How can the United States' moral standing have plummeted as a direct result of a foreign policy designed to create more U.S.-friendly democracies in the world? Glenn Greenwald, former constitutional lawyer and author of A Tragic Legacy: How a Good vs. Evil Mentality Destroyed the Bush Presidency, said at the Cato Institute earlier today that the belief that We are Good and They are Evil is the fundamental philosophy of the Bush administration as well as the cause of that seeming paradox.

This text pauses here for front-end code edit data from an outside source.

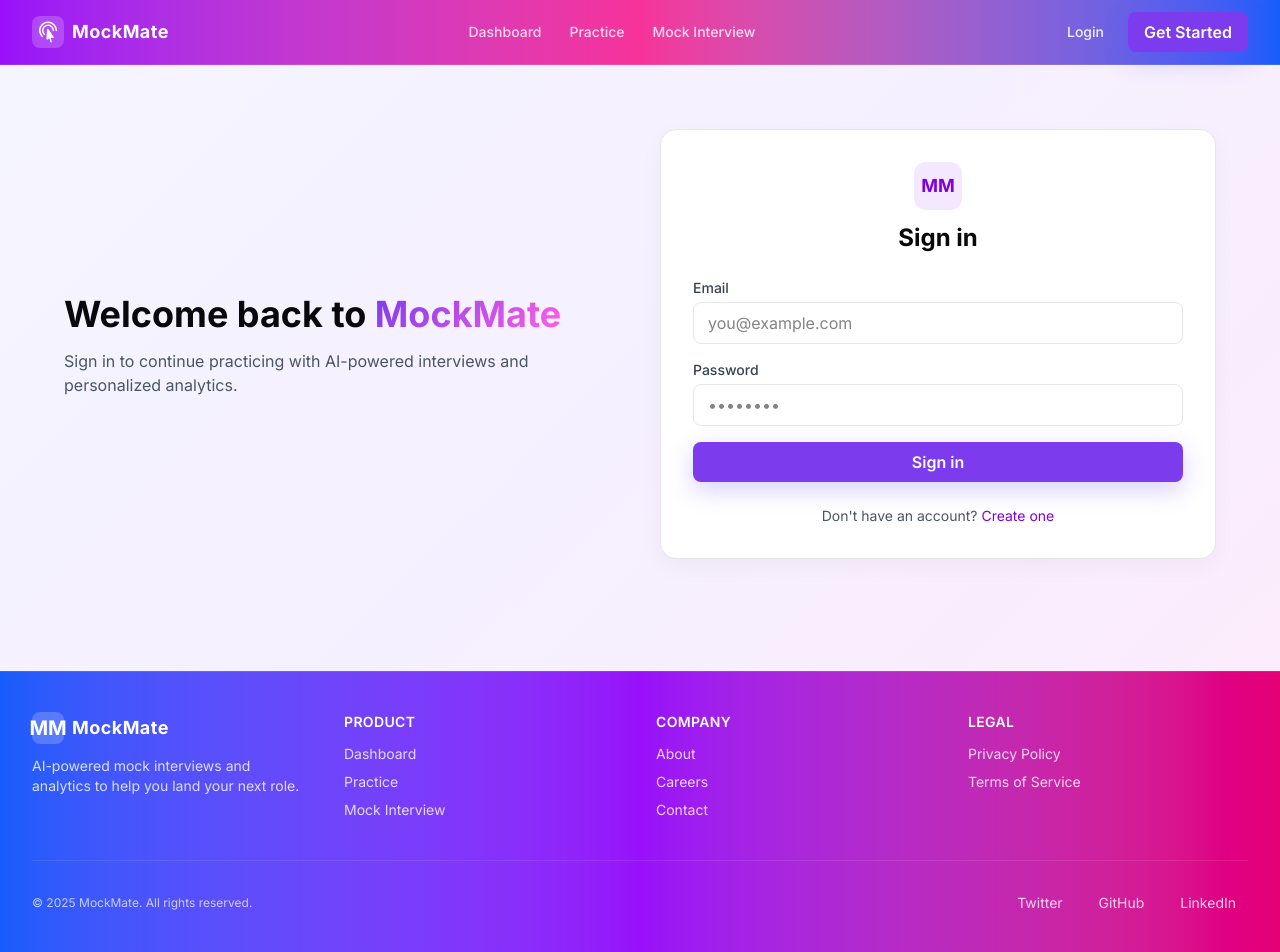
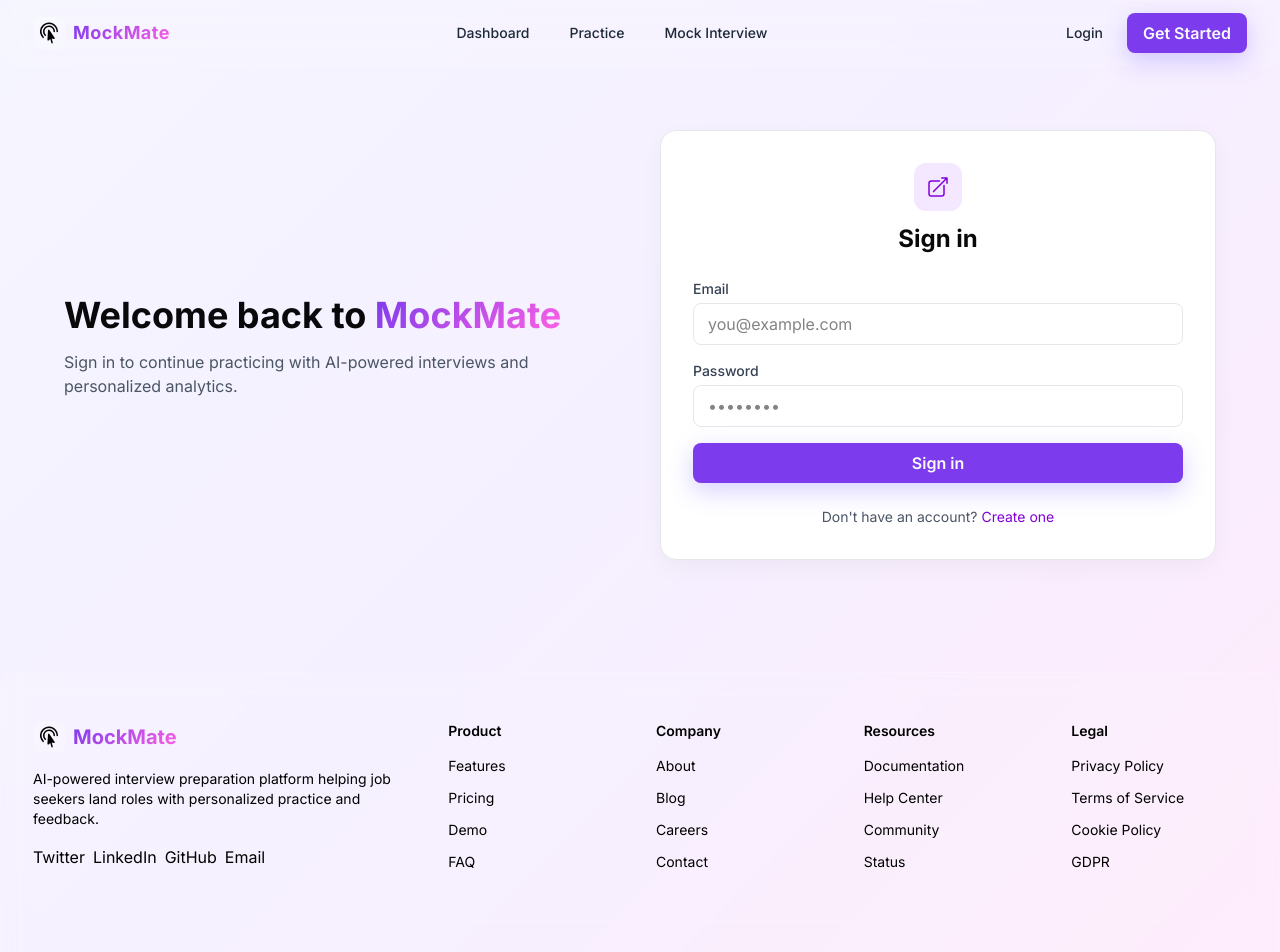
Before and after one commit to jeffy-sajan/MockMate, a React (Vite) app in the folder MockMate/client/: page /login in a window 1280 px wide. Shown: the top 952 px of the page. Built offline with nearby package versions, Linux system fonts and the light colour scheme; no server answers.

Commit message:
UI changes

```diff
--- a/MockMate/client/src/components/Footer.jsx
+++ b/MockMate/client/src/components/Footer.jsx
@@ -3,54 +3,49 @@
 
 const Footer = () => {
   return (
-    <footer className="mt-12 border-t border-white/10 bg-gradient-to-r from-blue-600 via-purple-600 to-pink-600 text-white">
-      <div className="mx-auto max-w-7xl px-4 sm:px-6 lg:px-8 py-10">
-        <div className="grid grid-cols-1 md:grid-cols-4 gap-8">
-          <div>
-            <div className="flex items-center gap-2">
+    <footer className="glass-card border-t border-white/20 backdrop-blur-md mt-12 text-black">
+      <div className="mx-auto max-w-7xl px-4 sm:px-6 lg:px-8 py-12">
+        <div className="grid md:grid-cols-2 lg:grid-cols-6 gap-8">
+          <div className="lg:col-span-2 space-y-4">
+            <Link to="/" className="flex items-center gap-2">
               <span className="inline-flex h-8 w-8 items-center justify-center rounded-lg bg-white/20">
-                <span className="text-xl font-bold">MM</span>
+                <span className="text-xl font-bold"><svg xmlns="http://www.w3.org/2000/svg" viewBox="0 0 24 24" fill="currentColor" className="size-6">
+  <path fillRule="evenodd" d="M17.303 5.197A7.5 7.5 0 0 0 6.697 15.803a.75.75 0 0 1-1.061 1.061A9 9 0 1 1 21 10.5a.75.75 0 0 1-1.5 0c0-1.92-.732-3.839-2.197-5.303Zm-2.121 2.121a4.5 4.5 0 0 0-6.364 6.364.75.75 0 1 1-1.06 1.06A6 6 0 1 1 18 10.5a.75.75 0 0 1-1.5 0c0-1.153-.44-2.303-1.318-3.182Zm-3.634 1.314a.75.75 0 0 1 .82.311l5.228 7.917a.75.75 0 0 1-.777 1.148l-2.097-.43 1.045 3.9a.75.75 0 0 1-1.45.388l-1.044-3.899-1.601 1.42a.75.75 0 0 1-1.247-.606l.569-9.47a.75.75 0 0 1 .554-.68Z" clipRule="evenodd" />
+</svg></span>
               </span>
-              <span className="text-lg font-bold tracking-wide">MockMate</span>
+              <span className="text-xl font-bold gradient-text">MockMate</span>
+            </Link>
+            <p className="text-sm text-black max-w-md">
+              AI-powered interview preparation platform helping job seekers land roles with personalized practice and feedback.
+            </p>
+            <div className="flex gap-2 text-black">
+              <a href="#" className="hover:text-purple-600 transition-colors">Twitter</a>
+              <a href="#" className="hover:text-purple-600 transition-colors">LinkedIn</a>
+              <a href="#" className="hover:text-purple-600 transition-colors">GitHub</a>
+              <a href="#" className="hover:text-purple-600 transition-colors">Email</a>
             </div>
-            <p className="mt-3 text-sm text-white/80 max-w-xs">
-              AI-powered mock interviews and analytics to help you land your next role.
-            </p>
           </div>
 
-          <div>
-            <h4 className="text-sm font-semibold uppercase tracking-wide">Product</h4>
-            <ul className="mt-3 space-y-2 text-sm text-white/80">
-              <li><Link to="/dashboard" className="hover:text-white">Dashboard</Link></li>
-              <li><Link to="/generate" className="hover:text-white">Practice</Link></li>
-              <li><Link to="/mock-interview" className="hover:text-white">Mock Interview</Link></li>
-            </ul>
-          </div>
-
-          <div>
-            <h4 className="text-sm font-semibold uppercase tracking-wide">Company</h4>
-            <ul className="mt-3 space-y-2 text-sm text-white/80">
-              <li><a className="hover:text-white" href="#about">About</a></li>
-              <li><a className="hover:text-white" href="#careers">Careers</a></li>
-              <li><a className="hover:text-white" href="#contact">Contact</a></li>
-            </ul>
-          </div>
-
-          <div>
-            <h4 className="text-sm font-semibold uppercase tracking-wide">Legal</h4>
-            <ul className="mt-3 space-y-2 text-sm text-white/80">
-              <li><a className="hover:text-white" href="#privacy">Privacy Policy</a></li>
-              <li><a className="hover:text-white" href="#terms">Terms of Service</a></li>
-            </ul>
-          </div>
+          {[
+            { title: 'Product', links: [{n:'Features',h:'#features'},{n:'Pricing',h:'#pricing'},{n:'Demo',h:'/demo'},{n:'FAQ',h:'#faq'}]},
+            { title: 'Company', links: [{n:'About',h:'/about'},{n:'Blog',h:'/blog'},{n:'Careers',h:'/careers'},{n:'Contact',h:'/contact'}]},
+            { title: 'Resources', links: [{n:'Documentation',h:'/docs'},{n:'Help Center',h:'/help'},{n:'Community',h:'/community'},{n:'Status',h:'/status'}]},
+            { title: 'Legal', links: [{n:'Privacy Policy',h:'/privacy'},{n:'Terms of Service',h:'/terms'},{n:'Cookie Policy',h:'/cookies'},{n:'GDPR',h:'/gdpr'}]},
+          ].map((s, i) => (
+            <div key={i} className="space-y-3">
+              <h3 className="text-sm font-semibold">{s.title}</h3>
+              <ul className="space-y-2">
+                {s.links.map((l, j) => (
+                  <li key={j}><Link to={l.h} className="text-sm text-black hover:text-purple-600 transition-colors">{l.n}</Link></li>
+                ))}
+              </ul>
+            </div>
+          ))}
         </div>
 
-        <div className="mt-10 flex flex-col sm:flex-row items-center justify-between gap-4 border-t border-white/10 pt-6">
-          <p className="text-xs text-white/70">© {new Date().getFullYear()} MockMate. All rights reserved.</p>
-          <div className="flex items-center gap-3 text-white/80 text-sm">
-            <a href="#twitter" className="px-3 py-2 hover:text-white">Twitter</a>
-            <a href="#github" className="px-3 py-2 hover:text-white">GitHub</a>
-            <a href="#linkedin" className="px-3 py-2 hover:text-white">LinkedIn</a>
+        <div className="mt-12 pt-8 border-t border-white/20">
+          <div className="flex flex-col md:flex-row justify-between items-center gap-4">
+            <p className="text-sm">© {new Date().getFullYear()} MockMate. All rights reserved.</p>
           </div>
         </div>
       </div>
--- a/MockMate/client/src/components/Login.jsx
+++ b/MockMate/client/src/components/Login.jsx
@@ -36,7 +36,10 @@
         <div className="card">
           <div className="text-center mb-6">
             <div className="inline-flex items-center justify-center w-12 h-12 rounded-xl bg-purple-100 mb-3">
-              <span className="text-lg font-bold text-purple-700">MM</span>
+              <span className="text-lg font-bold text-purple-700"><svg xmlns="http://www.w3.org/2000/svg" viewBox="0 0 24 24" fill="currentColor" className="size-6">
+  <path fillRule="evenodd" d="M15.75 2.25H21a.75.75 0 0 1 .75.75v5.25a.75.75 0 0 1-1.5 0V4.81L8.03 17.03a.75.75 0 0 1-1.06-1.06L19.19 3.75h-3.44a.75.75 0 0 1 0-1.5Zm-10.5 4.5a1.5 1.5 0 0 0-1.5 1.5v10.5a1.5 1.5 0 0 0 1.5 1.5h10.5a1.5 1.5 0 0 0 1.5-1.5V10.5a.75.75 0 0 1 1.5 0v8.25a3 3 0 0 1-3 3H5.25a3 3 0 0 1-3-3V8.25a3 3 0 0 1 3-3h8.25a.75.75 0 0 1 0 1.5H5.25Z" clipRule="evenodd" />
+</svg>
+</span>
             </div>
             <h2 className="text-2xl font-bold">Sign in</h2>
           </div>
--- a/MockMate/client/src/components/Navbar.jsx
+++ b/MockMate/client/src/components/Navbar.jsx
@@ -14,11 +14,11 @@
 
   const navLinkClass = ({ isActive }) =>
     `px-3 py-2 rounded-md text-sm font-medium transition-colors ${
-      isActive ? "text-white" : "text-white/80 hover:text-white"
+      isActive ? "text-black" : "text-gray-800 hover:text-black"
     }`;
 
   return (
-    <header className="sticky top-0 z-40 w-full border-b border-white/10 bg-gradient-to-r from-purple-600 via-pink-500 to-blue-600 text-white backdrop-blur">
+    <header className="sticky top-0 z-40 w-full glass-card border-b border-white/20 backdrop-blur-md text-black">
       <nav className="mx-auto max-w-7xl px-4 sm:px-6 lg:px-8">
         <div className="flex h-16 items-center justify-between">
           <div className="flex items-center gap-3">
@@ -29,12 +29,12 @@
 </svg>
 </span>
               </span>
-              <span className="text-lg font-bold tracking-wide">MockMate</span>
+              <span className="text-lg font-bold tracking-wide gradient-text">MockMate</span>
             </Link>
           </div>
 
-          <div className="hidden md:flex items-center gap-1">
-            <NavLink to="/dashboard" className={navLinkClass}>Dashboard</NavLink>
+          <div className="hidden md:flex items-center gap-4">
+            <NavLink to="/dashboard" className={navLinkClass} >Dashboard</NavLink>
             <NavLink to="/generate" className={navLinkClass}>Practice</NavLink>
             <NavLink to="/mock-interview" className={navLinkClass}>Mock Interview</NavLink>
           </div>
@@ -42,19 +42,19 @@
           <div className="hidden md:flex items-center gap-3">
             {!token ? (
               <>
-                <Link to="/login" className="px-3 py-2 text-sm font-medium text-white/90 hover:text-white">Login</Link>
+                <Link to="/login" className="px-3 py-2 text-sm font-medium text-gray-800 hover:text-black">Login</Link>
                 <Link to="/register" className="btn-primary">Get Started</Link>
               </>
             ) : (
               <>
-                <span className="hidden lg:inline text-sm text-white/90">Hello, {user?.username}!</span>
-                <button onClick={handleLogout} className="px-3 py-2 text-sm font-medium text-white/90 hover:text-white">Logout</button>
+                <span className="hidden lg:inline text-sm text-gray-800">Hello, {user?.username}!</span>
+                <button onClick={handleLogout} className="px-3 py-2 text-sm font-medium text-gray-800 hover:text-black">Logout</button>
               </>
             )}
           </div>
 
           <button
-            className="md:hidden inline-flex items-center justify-center rounded-md p-2 text-white/90 hover:bg-white/10"
+            className="md:hidden inline-flex items-center justify-center rounded-md p-2 text-gray-800 hover:bg-white/20"
             aria-label="Toggle navigation menu"
             onClick={() => setIsOpen(!isOpen)}
           >
--- a/MockMate/client/src/components/Register.jsx
+++ b/MockMate/client/src/components/Register.jsx
@@ -49,7 +49,10 @@
         <div className="card">
           <div className="text-center mb-6">
             <div className="inline-flex items-center justify-center w-12 h-12 rounded-xl bg-purple-100 mb-3">
-              <span className="text-lg font-bold text-purple-700">MM</span>
+              <span className="text-lg font-bold text-purple-700"><svg xmlns="http://www.w3.org/2000/svg" viewBox="0 0 24 24" fill="currentColor" className="size-6">
+  <path d="M11.25 4.533A9.707 9.707 0 0 0 6 3a9.735 9.735 0 0 0-3.25.555.75.75 0 0 0-.5.707v14.25a.75.75 0 0 0 1 .707A8.237 8.237 0 0 1 6 18.75c1.995 0 3.823.707 5.25 1.886V4.533ZM12.75 20.636A8.214 8.214 0 0 1 18 18.75c.966 0 1.89.166 2.75.47a.75.75 0 0 0 1-.708V4.262a.75.75 0 0 0-.5-.707A9.735 9.735 0 0 0 18 3a9.707 9.707 0 0 0-5.25 1.533v16.103Z" />
+</svg>
+</span>
             </div>
             <h2 className="text-2xl font-bold">Create account</h2>
           </div>
--- a/MockMate/client/src/index.css
+++ b/MockMate/client/src/index.css
@@ -78,4 +78,9 @@
   .input { width:100%; padding:0.5rem 0.875rem; border-radius:0.5rem; border:1px solid hsl(var(--border)); outline:none; }
   .input:focus { box-shadow: 0 0 0 3px hsla(262, 83%, 58%, 0.35); border-color: hsl(var(--ring)); }
   .card { background:white; border:1px solid hsl(var(--border)); border-radius:1rem; padding:2rem; box-shadow: 0 8px 24px rgba(0,0,0,0.04); }
+  .badge { display:inline-flex; align-items:center; height:1.75rem; padding:0 0.625rem; font-size:0.75rem; border-radius:9999px; background: hsl(var(--secondary)); color: hsl(var(--secondary-foreground)); border:1px solid hsl(var(--border)); }
+  .badge-outline { background: transparent; color: hsl(var(--foreground)); border:1px solid hsl(var(--border)); }
+  .badge-secondary { background: hsl(var(--secondary)); color: hsl(var(--secondary-foreground)); }
+  .muted { color: hsl(var(--muted-foreground)); }
+  .muted-bg { background-color: hsl(var(--muted)); }
 }
```
Also changed, not shown: MockMate/client/src/components/GenerateQuestions.jsx (+65 -56 lines), MockMate/client/src/components/Hero.jsx (+41 -1 lines).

Greenwald, speaking before a packed basement auditorium, discussed what he saw as the dangers of this philosophy: (1) Once you believe in it, there is no limit on the means or the weapons you can amass, because there is no more important cause than "fighting evil"; and (2) the philosophy promotes absolute faith in leaders, because those on the side of good would never do something "evil" such as abusing power. Oversight and skepticism become part of the evil because they question the good.
In one of the more interesting moments of the talk, Greenwald praised one of his ideological opposites, law professor and occasional Legal Times contributor John Yoo for what he saw as an "intellectually honest" position in favor of the unlimited power of the executive. Greenwald cited a conversation in which Yoo had been asked if it would be legal for the president, if he believed it to be in the national security interest, to authorize torture by crushing the testicles of young boys. Yoo had answered that it would be.
Naturally, when Baker & Hostetler partner Lee Casey took the podium to offer an opposing viewpoint, he felt it necessary to first give a disclaimer: "I have no desire to crush the testicles of children," he said.